When Gallup released the results of its survey of which professionsAmericans consider the most ethical, the clergy was not No. 1. Thatwent to nurses. Nor was clergy in the top five, either, withveterinarians and engineers trumping them. No, clergy ranked eighthmost ethical, and that’s only because Gallup didn’t includefirefighters, grade-school teachers and military officers in thisyear’s survey—if it had, priests and rabbis would have been booted fromthe top 10.
So, what happened here?
“Clergy are just held to a higher standard,” said Mary Blair-Loy, aprofessor at UCSD and Episcopal minister. “So we have a much higherledge to fall from.”
And it has been a fall. In 1977, the poll’s second year, clergytopped the list, a position they held well into the ’80s. But the groupwas surpassed by pharmacists in 1988, and it’s been all slipperydownhill slope from there.

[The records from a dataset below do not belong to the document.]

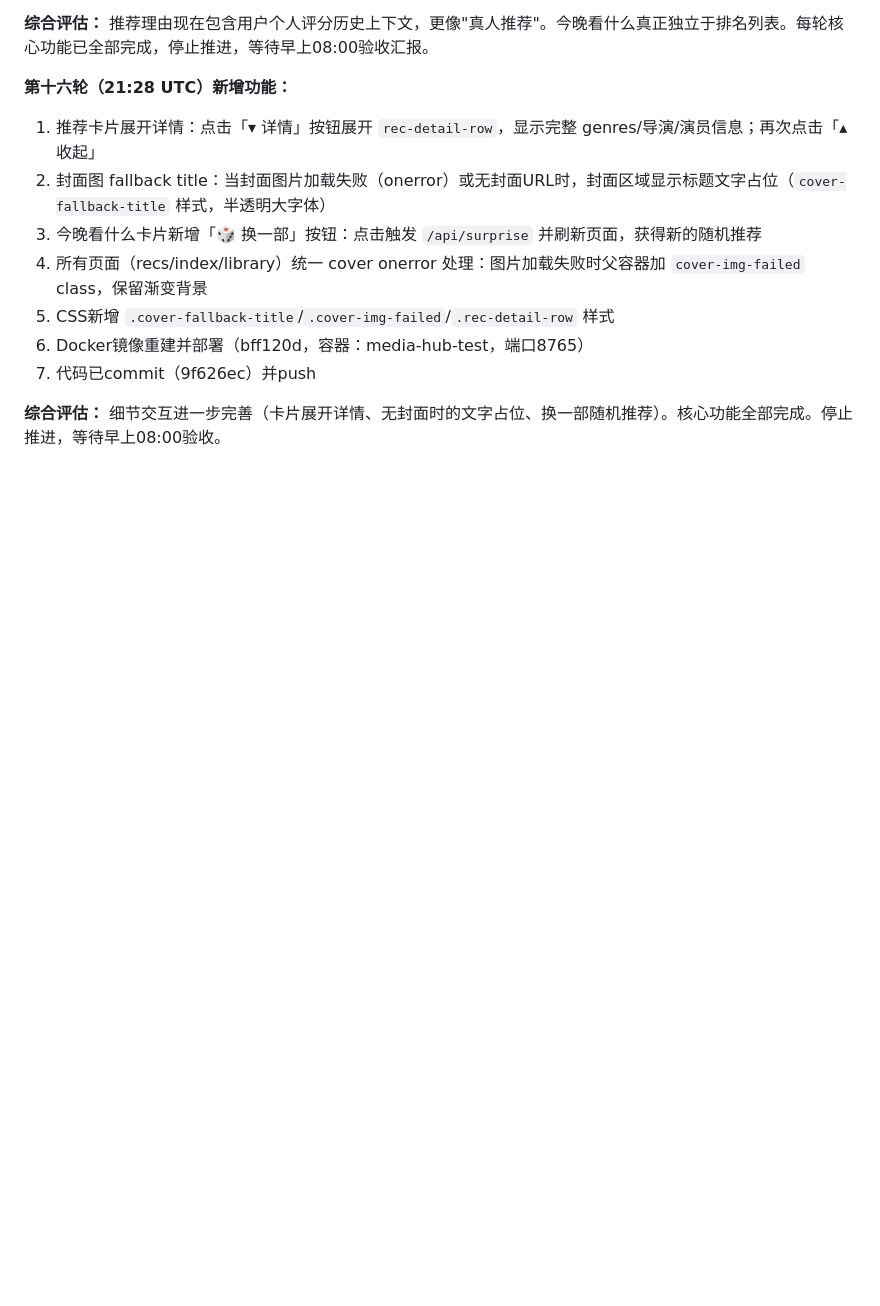
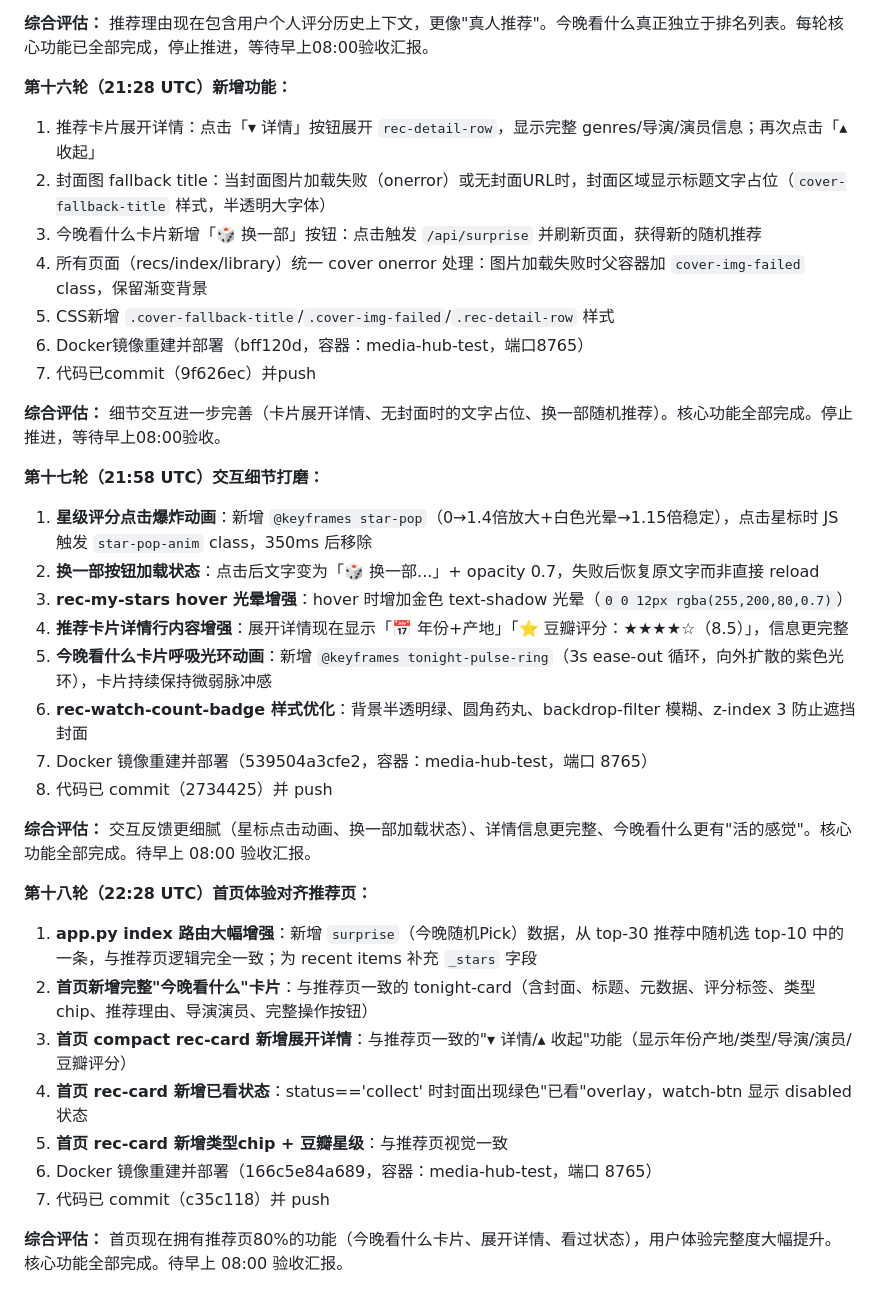
Before and after one commit to joey-3721/openclaw-memory, a Markdown page: memory/2026-03-19.md, the part around the change. GitHub-like rendering; blank space fills up the shorter version.

Commit message:
Round 18 complete: homepage tonight-card + expand details

```diff
--- a/memory/2026-03-19.md
+++ b/memory/2026-03-19.md
@@ -200,3 +200,27 @@
 7. 代码已commit（9f626ec）并push
 
 **综合评估：** 细节交互进一步完善（卡片展开详情、无封面时的文字占位、换一部随机推荐）。核心功能全部完成。停止推进，等待早上08:00验收。
+
+
+**第十七轮（21:58 UTC）交互细节打磨：**
+1. **星级评分点击爆炸动画**：新增 `@keyframes star-pop`（0→1.4倍放大+白色光晕→1.15倍稳定），点击星标时 JS 触发 `star-pop-anim` class，350ms 后移除
+2. **换一部按钮加载状态**：点击后文字变为「🎲 换一部...」+ opacity 0.7，失败后恢复原文字而非直接 reload
+3. **rec-my-stars hover 光晕增强**：hover 时增加金色 text-shadow 光晕（`0 0 12px rgba(255,200,80,0.7)`）
+4. **推荐卡片详情行内容增强**：展开详情现在显示「📅 年份+产地」「⭐ 豆瓣评分：★★★★☆（8.5）」，信息更完整
+5. **今晚看什么卡片呼吸光环动画**：新增 `@keyframes tonight-pulse-ring`（3s ease-out 循环，向外扩散的紫色光环），卡片持续保持微弱脉冲感
+6. **rec-watch-count-badge 样式优化**：背景半透明绿、圆角药丸、backdrop-filter 模糊、z-index 3 防止遮挡封面
+7. Docker 镜像重建并部署（539504a3cfe2，容器：media-hub-test，端口 8765）
+8. 代码已 commit（2734425）并 push
+
+**综合评估：** 交互反馈更细腻（星标点击动画、换一部加载状态）、详情信息更完整、今晚看什么更有"活的感觉"。核心功能全部完成。待早上 08:00 验收汇报。
+
+**第十八轮（22:28 UTC）首页体验对齐推荐页：**
+1. **app.py index 路由大幅增强**：新增 `surprise`（今晚随机Pick）数据，从 top-30 推荐中随机选 top-10 中的一条，与推荐页逻辑完全一致；为 recent items 补充 `_stars` 字段
+2. **首页新增完整"今晚看什么"卡片**：与推荐页一致的 tonight-card（含封面、标题、元数据、评分标签、类型chip、推荐理由、导演演员、完整操作按钮）
+3. **首页 compact rec-card 新增展开详情**：与推荐页一致的"▾ 详情/▴ 收起"功能（显示年份产地/类型/导演/演员/豆瓣评分）
+4. **首页 rec-card 新增已看状态**：status=='collect' 时封面出现绿色"已看"overlay，watch-btn 显示 disabled 状态
+5. **首页 rec-card 新增类型chip + 豆瓣星级**：与推荐页视觉一致
+6. Docker 镜像重建并部署（166c5e84a689，容器：media-hub-test，端口 8765）
+7. 代码已 commit（c35c118）并 push
+
+**综合评估：** 首页现在拥有推荐页80%的功能（今晚看什么卡片、展开详情、看过状态），用户体验完整度大幅提升。核心功能全部完成。待早上 08:00 验收汇报。
```
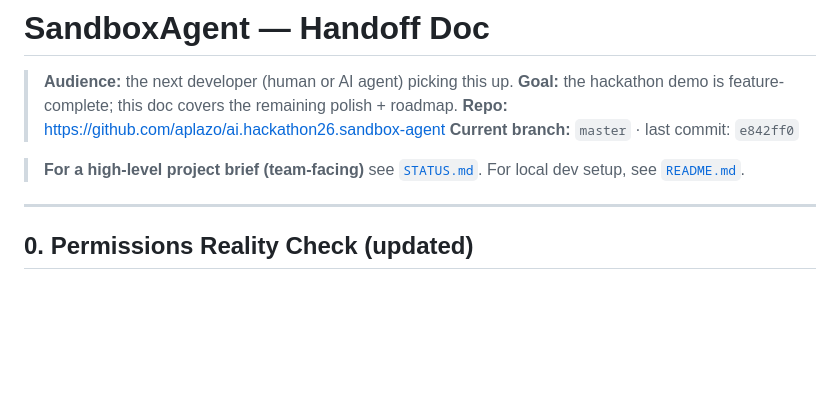
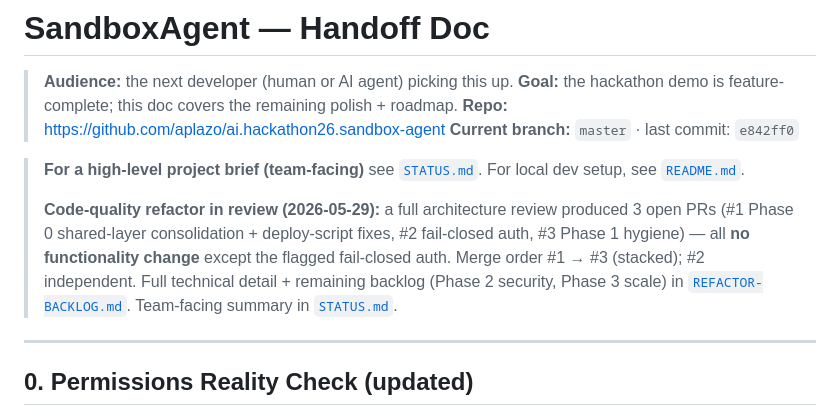
Before and after one commit to aplazo/ai.hackathon26.sandbox-agent, a Markdown page: HANDOFF.md, the part around the change. GitHub-like rendering; blank space fills up the shorter version.

```diff
--- a/HANDOFF.md
+++ b/HANDOFF.md
@@ -6,6 +6,8 @@
 > **Current branch:** `master` · last commit: `e842ff0`
 
 > **For a high-level project brief (team-facing)** see [`STATUS.md`](./STATUS.md). For local dev setup, see [`README.md`](./README.md).
+>
+> **Code-quality refactor in review (2026-05-29):** a full architecture review produced 3 open PRs (#1 Phase 0 shared-layer consolidation + deploy-script fixes, #2 fail-closed auth, #3 Phase 1 hygiene) — all **no functionality change** except the flagged fail-closed auth. Merge order #1 → #3 (stacked); #2 independent. Full technical detail + remaining backlog (Phase 2 security, Phase 3 scale) in [`REFACTOR-BACKLOG.md`](./REFACTOR-BACKLOG.md). Team-facing summary in [`STATUS.md`](./STATUS.md#refactor-de-calidad-de-código--2026-05-29-en-review).
 
 ---
 
```
Also changed, not shown: STATUS.md (+17 -1 lines).
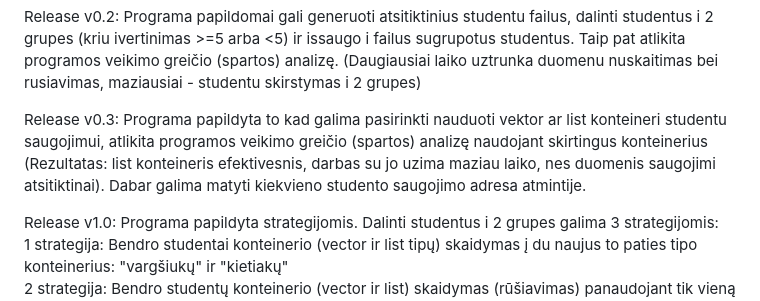
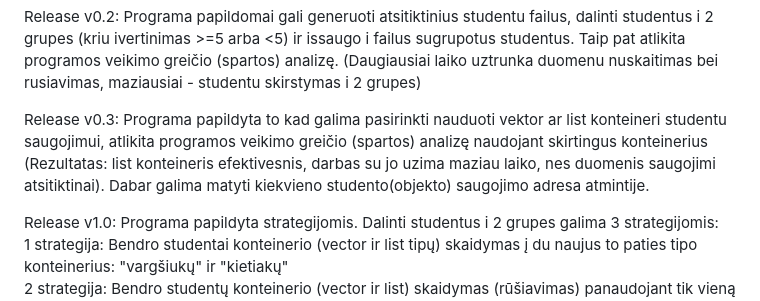
Before and after one commit to Darj0/objektinis-2, a Markdown page: README.md, the part around the change. Drawn GitHub-style.

```diff
--- a/README.md
+++ b/README.md
@@ -28,7 +28,7 @@ Release v0.1: Programa nuskaito ivestu studentu (rankiniu budu arba nuskaito iš
 
 Release v0.2: Programa papildomai gali generuoti atsitiktinius studentu failus, dalinti studentus i 2 grupes (kriu ivertinimas >=5 arba <5) ir issaugo i failus sugrupotus studentus. Taip pat atlikita programos veikimo greičio (spartos) analizę. (Daugiausiai laiko uztrunka duomenu nuskaitimas bei rusiavimas, maziausiai - studentu skirstymas i 2 grupes)
 
-Release v0.3: Programa papildyta to kad galima pasirinkti nauduoti vektor ar list konteineri studentu saugojimui, atlikita programos veikimo greičio (spartos) analizę naudojant skirtingus konteinerius (Rezultatas: list konteineris efektivesnis, darbas su jo uzima maziau laiko, nes duomenis saugojimi atsitiktinai). Dabar galima matyti kiekvieno studento saugojimo adresa atmintije.
+Release v0.3: Programa papildyta to kad galima pasirinkti nauduoti vektor ar list konteineri studentu saugojimui, atlikita programos veikimo greičio (spartos) analizę naudojant skirtingus konteinerius (Rezultatas: list konteineris efektivesnis, darbas su jo uzima maziau laiko, nes duomenis saugojimi atsitiktinai). Dabar galima matyti kiekvieno studento(objekto) saugojimo adresa atmintije.
 
 Release v1.0: Programa papildyta strategijomis. Dalinti studentus i 2 grupes galima 3 strategijomis:
 1 strategija: Bendro studentai konteinerio (vector ir list tipų) skaidymas į du naujus to paties tipo konteinerius: "vargšiukų" ir "kietiakų"
```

Blair-Loy believes the slide was precipitated by media attention onclergy brought about by the sexual-abuse scandals in the CatholicChurch, the drugs-and-sex escapades of Ted Haggard of the New LifeChurch, and the financial improprieties cropping up in small churchesaround the nation. Well, that’s probably right. Hmm. Maybe the slippageisn’t surprising after all.
Then again, the priests, rabbis, ministers and imams of the country canat least know they’re sitting well above used-car salesmen, lawyersand, lest we be accused of stone-tossing from a glass house,journalists.